Austin author Antonio Ruiz-Camacho received the top prize — the $6,000 Jesse H. Jones fiction award — at the Texas Institute of Letters literary competition Saturday night for his short story collection, “Barefoot Dogs.”
The debut collection takes a look at recent immigrants who have fled Ruiz-Camacho’s native land of Mexico because of drug violence. And while he deals with some of the lower-class immigrants who are seeking a better economic life, he focuses primarily on wealthy Mexicans who have fled, many of whom he considers to be “basically war refugees.”
The award was presented by Andres Tijerina, president of the Texas Institute of Letters, at the organization’s 80th annual meeting, held this year in Austin.
Jan Jarboe Russell of San Antonio won the $5,000 Carr P. Collins Award for “The Train to Crystal City: FDR’s Secret Prisoner Exchange Program and America’s Only Family Internment Camp During World War II.”
Austin novelist Sarah Bird received the Lon Tinkle Award for a distinguished career in letters associated with Texas. Her latest novel is “Above the East China Sea,” and her “A Love Letter to Texas Women” from the University of Texas Press was released this month.
Other awards at Saturday events went to:
• Andrew Torget III, the Ramirez Family Award for Most Significant Scholarly Book for “Seeds of Empire: Cotton, Slavery, and the Transformation of the Texas Borderlands, 1800-1850.”
• Mary Helen Specht, Steven Turner Award for Best First Published Fiction, for “Migratory Animals.”
• Laurie Ann Guerrero, the Helen C. Smith Award for Best Book of Poetry, for “A Crown for Gumecindo.”
• J. Scott Brownlee, the Bob Bush Memorial Award for First Book of Poetry, for “Requiem for Used Ignition Cap.”
• W.K. Stratton, the Edwin “Bud” Shrake Award for Short Nonfiction, for “My Brother’s Secret,” published in Texas Monthly.
• Brian Van Reet, the Kay Cattarulla Short Story Award, for “The Chaff,” published in Iowa Review.
• Andrea Caillouet, the Fred Whitehead Award for Design of a Trade Book, for “The Luck Archive: Exploring Belief, Superstition, and Tradition,” by Mark Menjivar.
• Marian Schwartz, the Soeurette Diehl Fraser Award for Best Translation of a Book, for “Anna Karenina.”
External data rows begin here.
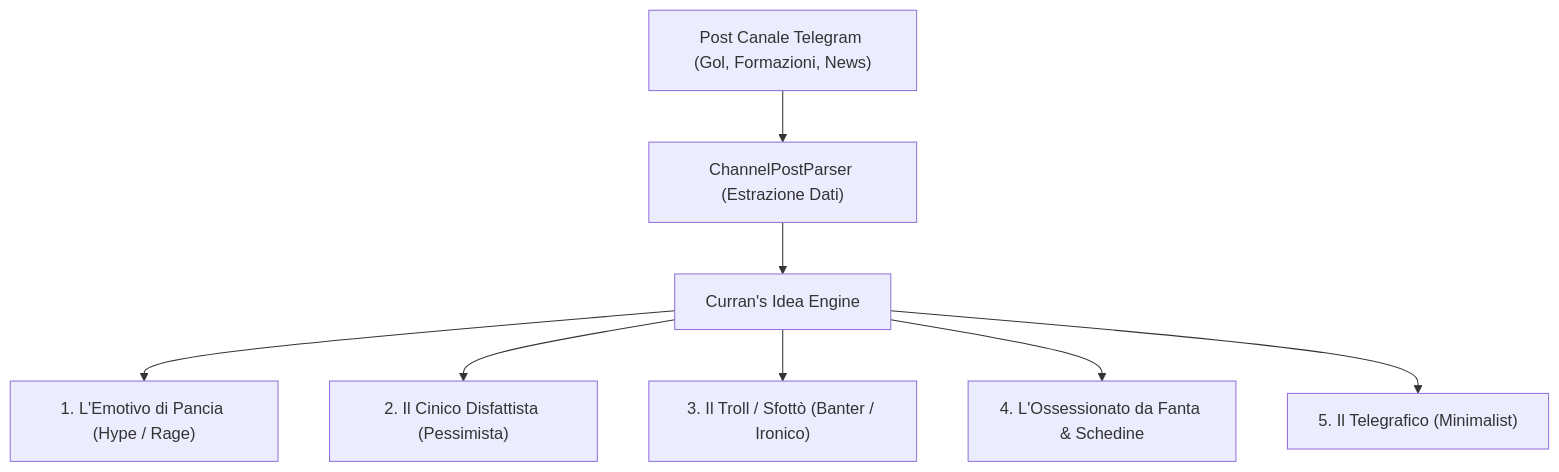
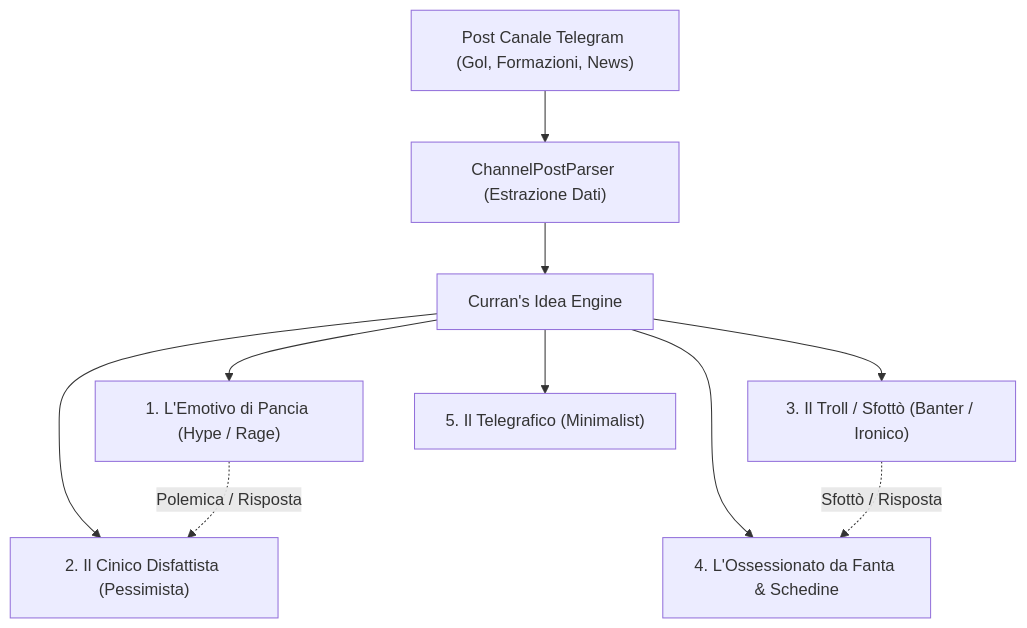
One commit to CurranXMatte/humans-as-currans-idea changed the diagram in README.md. Above: the diagram before and after it, drawn with Mermaid. The commit also changed other lines of this file and 16 other files, not shown here.

````diff
--- a/README.md
+++ b/README.md
@@ -41,10 +51,12 @@
 ```mermaid
 flowchart TD
     Post["Post Canale Telegram (Gol, Formazioni, News)"] --> Parser["ChannelPostParser (Estrazione Dati)"]
     Parser --> Engine["Curran's Idea Engine"]
     Engine --> P1["1. L'Emotivo di Pancia (Hype / Rage)"]
     Engine --> P2["2. Il Cinico Disfattista (Pessimista)"]
     Engine --> P3["3. Il Troll / Sfottò (Banter / Ironico)"]
     Engine --> P4["4. L'Ossessionato da Fanta & Schedine"]
     Engine --> P5["5. Il Telegrafico (Minimalist)"]
+    P3 -.->|Sfottò / Risposta| P4
+    P1 -.->|Polemica / Risposta| P2
 ```
````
• Don Tate, the H-E-B/Jean Flynn Children’s Book Award, for “The Remarkable Story of George Moses Horton: Poet.”
• Brian Yansky, the H-E-B Young Adults Book Award, for “Utopia, Iowa.”
• Pat Mora, the Denton Record-Chronicle Best Children’s Picture Book, for “The Remembering Day / El dia de los muertos.”